I DO use my software for nearly every project, so it is really helpful to have something to make the process quick and easy. Not that I don't also use colored pencils and other "hardware" to design in tandem with the computer. I use several programs for various reasons, but for just plain intuitive weave design, Fiberworks is still number one. The learning curve is very short - if you already know how to weave. See Grid 'N WeaveIt details.

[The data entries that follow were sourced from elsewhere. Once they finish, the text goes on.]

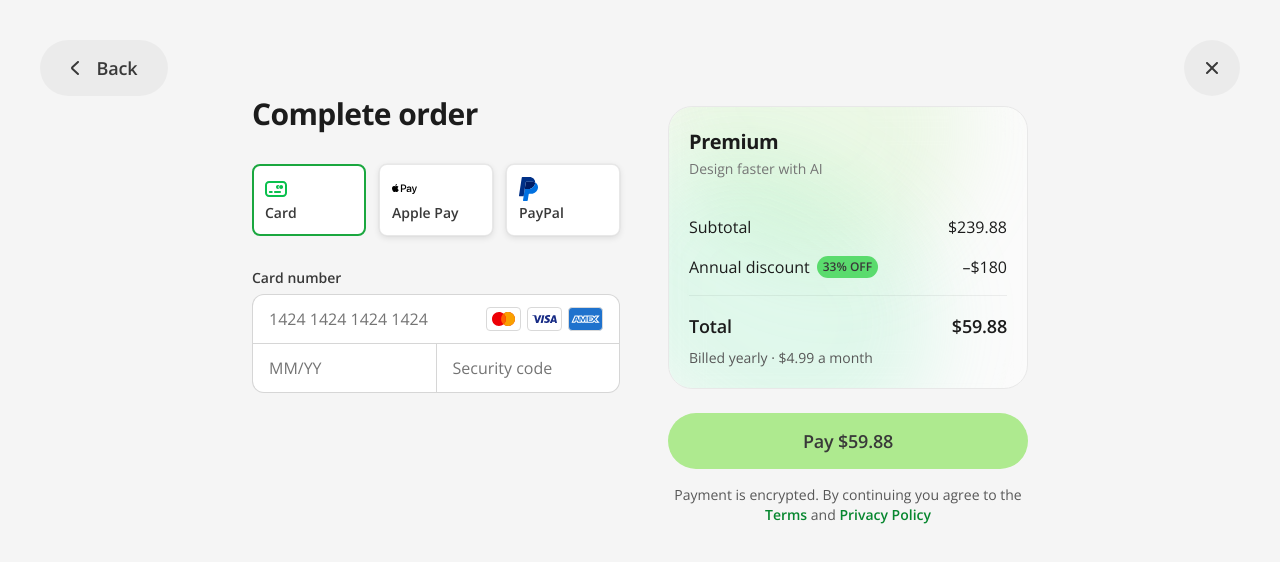
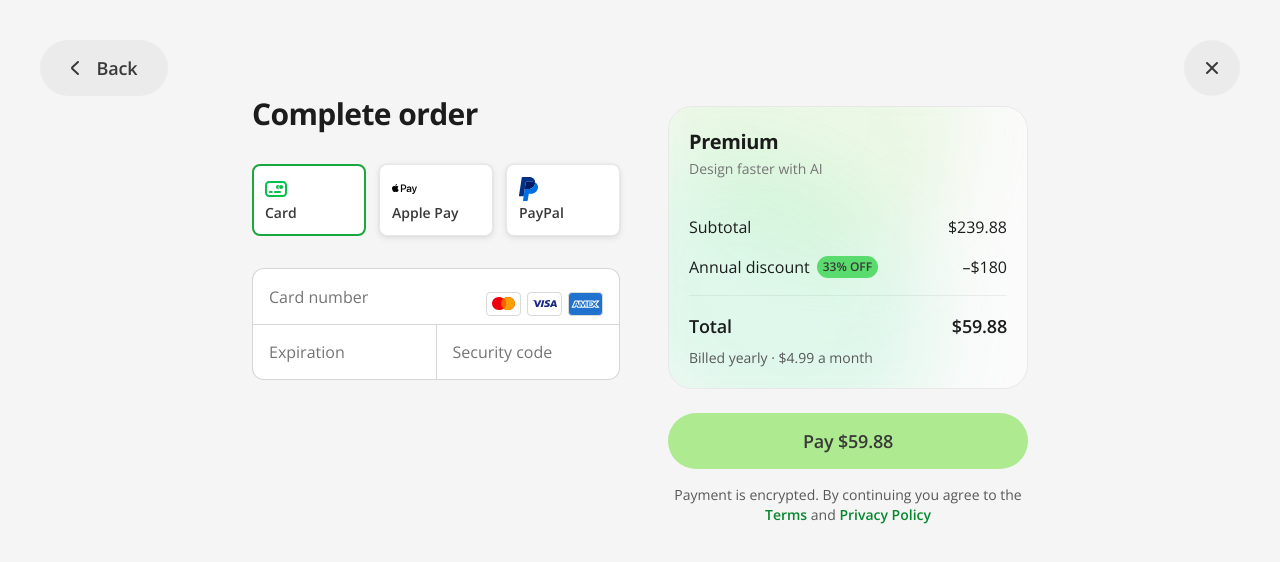
Before and after one commit to olgaworoshilowa-ux/check-out, a React (Vite) app: page / in a window 1280 px wide. Both pictures are taken after a click on the button 1212 px from the left and 44 px from the top of the page. Shown: the top 562 px of the page. Built offline with nearby package versions, Linux system fonts and the light colour scheme.

Commit message:
Checkout / upgrade plan prototype

```diff
--- a/src/Checkout.css
+++ b/src/Checkout.css
@@ -191,19 +191,11 @@
   line-height: 20px;
 }
 
+/* Stripe Elements-style floating labels (labels: 'floating'), Open Sans */
 .field {
-  display: flex;
-  flex-direction: column;
-  gap: 6px;
+  display: block;
   margin-bottom: 16px;
   width: 100%;
-}
-
-.field__label {
-  font-size: 14px;
-  font-weight: 600;
-  line-height: 20px;
-  color: var(--neutral-text-alpha);
 }
 
 .field__control {
@@ -214,10 +206,60 @@
   border: 1px solid var(--neutral-border-beta);
   border-radius: 12px;
   padding: 12px 16px;
-  min-height: 48px;
+  min-height: 56px;
+  transition: border-color 0.15s ease, box-shadow 0.15s ease;
 }
 
-/* Stripe-style card block from Figma */
+.field--floating .field__control {
+  padding: 22px 16px 8px;
+}
+
+.field__label {
+  font-family: var(--font);
+  font-size: 14px;
+  font-weight: 600;
+  line-height: 20px;
+  color: var(--neutral-text-alpha);
+}
+
+.field--floating .field__label {
+  position: absolute;
+  left: 16px;
+  top: 50%;
+  transform: translateY(-50%);
+  margin: 0;
+  font-size: 16px;
+  font-weight: 400;
+  line-height: 24px;
+  color: var(--neutral-text-beta);
+  pointer-events: none;
+  transition:
+    top 0.18s ease,
+    transform 0.18s ease,
+    font-size 0.18s ease,
+    color 0.18s ease;
+  z-index: 1;
+}
+
+.field--floating .field__control:focus-within .field__label,
+.field--floating.field--filled .field__label,
+.card-group__cell.field--floating:focus-within .field__label,
+.card-group__cell.field--filled .field__label {
+  top: 8px;
+  transform: none;
+  font-size: 12px;
+  font-weight: 600;
+  line-height: 16px;
+  color: var(--neutral-text-alpha);
+}
+
+.field__control:focus-within {
+  border-color: var(--primary-fill-beta);
+  outline: none;
+  box-shadow: 0 0 0 1px var(--primary-fill-beta);
+}
+
+/* Stripe condensed card block */
 .card-group {
   margin-bottom: 16px;
 }
@@ -229,6 +271,10 @@
 .card-group .field__control {
   border-radius: 12px 12px 0 0;
   border-bottom: none;
+}
+
+.card-group .field__control:focus-within {
+  z-index: 1;
 }
 
 .card-group__row {
@@ -243,8 +289,9 @@
   align-items: center;
   background: #fff;
   border: 1px solid var(--neutral-border-beta);
-  padding: 12px 16px;
-  min-height: 48px;
+  padding: 22px 16px 8px;
+  min-height: 56px;
+  transition: border-color 0.15s ease, box-shadow 0.15s ease;
 }
 
 .card-group__cell:first-child {
@@ -258,17 +305,8 @@
 
 .card-group__cell:focus-within {
   border-color: var(--primary-fill-beta);
+  box-shadow: 0 0 0 1px var(--primary-fill-beta);
   z-index: 1;
-}
-
-.card-group .field__control:focus-within {
-  border-color: var(--primary-fill-beta);
-  z-index: 1;
-}
-
-.field__control:focus-within {
-  border-color: var(--primary-fill-beta);
-  outline: none;
 }
 
 .field__input {
@@ -277,15 +315,25 @@
   border: none;
   background: transparent;
   padding: 0;
+  font-family: var(--font);
   font-size: 16px;
   font-weight: 400;
   line-height: 24px;
   color: var(--neutral-text-alpha);
   outline: none;
+  position: relative;
+  z-index: 2;
 }
 
 .field__input::placeholder {
   color: var(--neutral-text-beta);
+  opacity: 0;
+  transition: opacity 0.15s ease;
+}
+
+.field__control:focus-within .field__input::placeholder,
+.card-group__cell:focus-within .field__input::placeholder {
+  opacity: 1;
 }
 
 .field__input--select {
@@ -310,6 +358,7 @@
   align-items: center;
   justify-content: center;
   pointer-events: none;
+  z-index: 2;
 }
 
 .field__chevron img {
@@ -324,6 +373,9 @@
   gap: 6px;
   flex-shrink: 0;
   margin-left: 8px;
+  position: relative;
+  z-index: 2;
+  align-self: center;
 }
 
 .brand-badge {
--- a/src/Checkout.tsx
+++ b/src/Checkout.tsx
@@ -237,7 +237,7 @@ export default function Checkout({
 
           {paymentMethod === 'card' ? (
             <div className="card-group">
-              <Field label="Card number">
+              <Field label="Card number" filled={cardNumber.length > 0}>
                 <input
                   className="field__input"
                   inputMode="numeric"
@@ -262,8 +262,9 @@ export default function Checkout({
               </Field>
 
               <div className="card-group__row">
-                <label className="card-group__cell">
-                  <span className="visually-hidden">Expiration</span>
+                <label
+                  className={`card-group__cell field--floating${expiration ? ' field--filled' : ''}`}
+                >
                   <input
                     className="field__input"
                     inputMode="numeric"
@@ -272,18 +273,21 @@ export default function Checkout({
                     value={expiration}
                     onChange={(e) => setExpiration(formatExpiry(e.target.value))}
                   />
+                  <span className="field__label">Expiration</span>
                 </label>
-                <label className="card-group__cell">
-                  <span className="visually-hidden">Security code</span>
+                <label
+                  className={`card-group__cell field--floating${cvc ? ' field--filled' : ''}`}
+                >
                   <input
                     className="field__input"
                     inputMode="numeric"
                     autoComplete="cc-csc"
-                    placeholder="Security code"
+                    placeholder="CVC"
                     maxLength={4}
                     value={cvc}
                     onChange={(e) => setCvc(digitsOnly(e.target.value).slice(0, 4))}
                   />
+                  <span className="field__label">Security code</span>
                 </label>
               </div>
             </div>
@@ -335,7 +339,7 @@ export default function Checkout({
 
           {showEmail ? (
             <div className="reveal">
-              <Field label="Email">
+              <Field label="Email" filled={email.trim().length > 0}>
                 <input
                   className="field__input"
                   type="email"
@@ -352,16 +356,17 @@ export default function Checkout({
             <div className="reveal">
               <h2 className="checkout__section-title">Billing address</h2>
 
-              <Field label="Full name">
+              <Field label="Full name" filled={fullName.trim().length > 0}>
                 <input
                   className="field__input"
                   autoComplete="name"
+                  placeholder=" "
                   value={fullName}
                   onChange={(e) => setFullName(e.target.value)}
                 />
               </Field>
 
-              <Field label="Country">
+              <Field label="Country" filled>
                 <select
                   className="field__input field__input--select"
                   value={country}
@@ -379,10 +384,11 @@ export default function Checkout({
               </Field>
 
               <div ref={addressLine1Ref}>
-                <Field label={addressLabel}>
+                <Field label={addressLabel} filled={address1.trim().length > 0}>
                   <input
                     className="field__input"
                     autoComplete="address-line1"
+                    placeholder=" "
                     value={address1}
                     onChange={(e) => setAddress1(e.target.value)}
                   />
@@ -391,28 +397,31 @@ export default function Checkout({
 
               {showExtendedAddress ? (
                 <div className="reveal">
-                  <Field label="Address line 2">
+                  <Field label="Address line 2" filled={address2.trim().length > 0}>
                     <input
                       className="field__input"
                       autoComplete="address-line2"
+                      placeholder=" "
                       value={address2}
                       onChange={(e) => setAddress2(e.target.value)}
                     />
                   </Field>
 
-                  <Field label="City">
+                  <Field label="City" filled={city.trim().length > 0}>
                     <input
                       className="field__input"
                       autoComplete="address-level2"
+                      placeholder=" "
                       value={city}
                       onChange={(e) => setCity(e.target.value)}
                     />
                   </Field>
 
-                  <Field label="Postal code">
+                  <Field label="Postal code" filled={postalCode.trim().length > 0}>
                     <input
                       className="field__input"
                       autoComplete="postal-code"
+                      placeholder=" "
                       value={postalCode}
                       onChange={(e) => setPostalCode(e.target.value)}
                     />
@@ -438,16 +447,17 @@ export default function Checkout({
 
               {showBusinessFields ? (
                 <div className="business-fields reveal">
-                  <Field label="Business name">
+                  <Field label="Business name" filled={businessName.trim().length > 0}>
                     <input
                       className="field__input"
+                      placeholder=" "
                       value={businessName}
                       onChange={(e) => setBusinessName(e.target.value)}
                     />
                   </Field>
 
                   <div className="field-row">
-                    <Field label="Tax ID type">
+                    <Field label="Tax ID type" filled>
                       <select
                         className="field__input field__input--select"
                         value={taxIdType}
@@ -461,9 +471,10 @@ export default function Checkout({
                         <img src={asset('chevron-down.svg')} alt="" />
                       </span>
                     </Field>
-                    <Field label="Tax ID">
+                    <Field label="Tax ID" filled={taxId.trim().length > 0}>
                       <input
                         className="field__input"
+                        placeholder=" "
                         value={taxId}
                         onChange={(e) => setTaxId(e.target.value)}
                       />
@@ -604,15 +615,20 @@ export default function Checkout({
 
 function Field({
   label,
+  filled,
   children,
 }: {
   label: string
+  /** Force floated label (selects / prefilled values) */
+  filled?: boolean
   children: ReactNode
 }) {
   return (
-    <label className="field">
-      <span className="field__label">{label}</span>
-      <span className="field__control">{children}</span>
+    <label className={`field field--floating${filled ? ' field--filled' : ''}`}>
+      <span className="field__control">
+        {children}
+        <span className="field__label">{label}</span>
+      </span>
     </label>
   )
 }
```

Try out the free demos and order your weaving software soon. Canyon Art. You asked for it! Learn more about iWeaveIt and see the screenshots WeaveIt is a weaving application for creating, designing and displaying Weaving drafts and patterns. Send Mail. Registered Users. Windows WeaveIt Pro. Windows Grid N' WeaveIt. Demos and Videos.